Of course, fintech companies, banks and other links in the chain of payment processing are not the only ones responsible for security. Customers must safeguard their passwords, PIN numbers and other information as well. Having a credit card is all well and good, but writing your pin on a post-it and keeping it in your wallet along with your credit card is not. You’d be surprised how many people do this type of thing, as if a six-digit pin cannot be memorized.
Phil Bindley, CTO of Cloud Services Provider (CSP) The Bunker, pointed out in a 2016 story that the biggest data breaches of the year could have been prevented. I do agree but had a WTF moment when I came to ‘security hygiene.’ I get it, just never came across it before. If companies, employees, and customers made correct security practices as much of an ingrained habit as those recommended for food prep, handling and storage or even washing your hands after using the toilet, then we’d all experience a reduction in data breaches.
He’s probably right but data breaches in fintech and other industries, like health code violations in restaurants, will never be eliminated completely. In the meantime, a combo of security awareness and technology (with endpoint protection) is the best we can do.
An Irishman based in Hong Kong, Michael O’Dwyer is a business & technology journalist, independent consultant and writer who specializes in writing for enterprise, small business and IT audiences. With 20+ years of experience in everything from IT and electronic component-level failure analysis to process improvement and supply chains (and an in-depth knowledge of Klingon,) Michael is a sought-after writer whose quality sources, deep research and quirky sense of humor ensures he’s welcome in high-profile publications such as The Street and Fortune 100 IT portals.
Let our experts teach you how to use Sitefinity's best-in-class features to deliver compelling digital experiences.Learn More
Subscribe to get all the news, info and tutorials you need to build better business apps and sites
You can also ask us not to share your Personal Information to third parties here: Do Not Sell or Share My Info
We see that you have already chosen to receive marketing materials from us. If you wish to change this at any time you may do so by clicking here.
Thank you for your continued interest in Progress.
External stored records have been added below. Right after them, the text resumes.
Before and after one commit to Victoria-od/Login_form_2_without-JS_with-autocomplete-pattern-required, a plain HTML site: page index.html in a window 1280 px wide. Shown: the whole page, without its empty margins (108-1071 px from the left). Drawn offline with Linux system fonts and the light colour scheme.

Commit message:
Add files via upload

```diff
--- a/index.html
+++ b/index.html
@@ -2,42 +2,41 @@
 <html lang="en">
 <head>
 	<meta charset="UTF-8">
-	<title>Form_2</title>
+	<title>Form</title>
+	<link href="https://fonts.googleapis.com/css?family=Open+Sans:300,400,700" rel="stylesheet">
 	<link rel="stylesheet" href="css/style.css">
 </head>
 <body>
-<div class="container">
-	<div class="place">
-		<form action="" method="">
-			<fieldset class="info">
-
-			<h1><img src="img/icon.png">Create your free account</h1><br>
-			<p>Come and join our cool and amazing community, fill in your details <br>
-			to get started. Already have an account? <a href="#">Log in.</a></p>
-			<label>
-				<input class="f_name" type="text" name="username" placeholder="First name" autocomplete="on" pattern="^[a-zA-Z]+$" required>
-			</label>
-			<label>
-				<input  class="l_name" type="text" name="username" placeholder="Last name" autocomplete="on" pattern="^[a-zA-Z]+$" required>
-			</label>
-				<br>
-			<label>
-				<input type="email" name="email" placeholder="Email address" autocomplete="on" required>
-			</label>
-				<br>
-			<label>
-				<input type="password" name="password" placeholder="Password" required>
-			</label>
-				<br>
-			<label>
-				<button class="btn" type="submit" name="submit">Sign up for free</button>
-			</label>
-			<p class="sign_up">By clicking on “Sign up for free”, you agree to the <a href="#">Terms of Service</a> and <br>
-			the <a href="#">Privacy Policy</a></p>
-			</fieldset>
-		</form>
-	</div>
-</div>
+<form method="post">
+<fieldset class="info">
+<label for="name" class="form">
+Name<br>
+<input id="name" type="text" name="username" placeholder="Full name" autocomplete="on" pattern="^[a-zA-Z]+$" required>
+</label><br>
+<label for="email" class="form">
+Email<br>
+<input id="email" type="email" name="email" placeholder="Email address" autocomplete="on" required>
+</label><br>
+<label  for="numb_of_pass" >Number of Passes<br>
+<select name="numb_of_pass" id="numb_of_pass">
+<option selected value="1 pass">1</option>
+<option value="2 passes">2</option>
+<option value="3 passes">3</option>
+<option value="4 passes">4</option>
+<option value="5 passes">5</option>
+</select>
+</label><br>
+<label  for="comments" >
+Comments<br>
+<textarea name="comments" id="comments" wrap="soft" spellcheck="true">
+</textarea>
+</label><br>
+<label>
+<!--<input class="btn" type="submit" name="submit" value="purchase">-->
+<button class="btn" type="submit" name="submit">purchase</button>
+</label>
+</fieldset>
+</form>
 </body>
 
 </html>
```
Based on either your previous activity on our websites or our ongoing relationship, we will keep you updated on our products, solutions, services, company news and events. If you decide that you want to be removed from our mailing lists at any time, you can change your contact preferences by clicking here.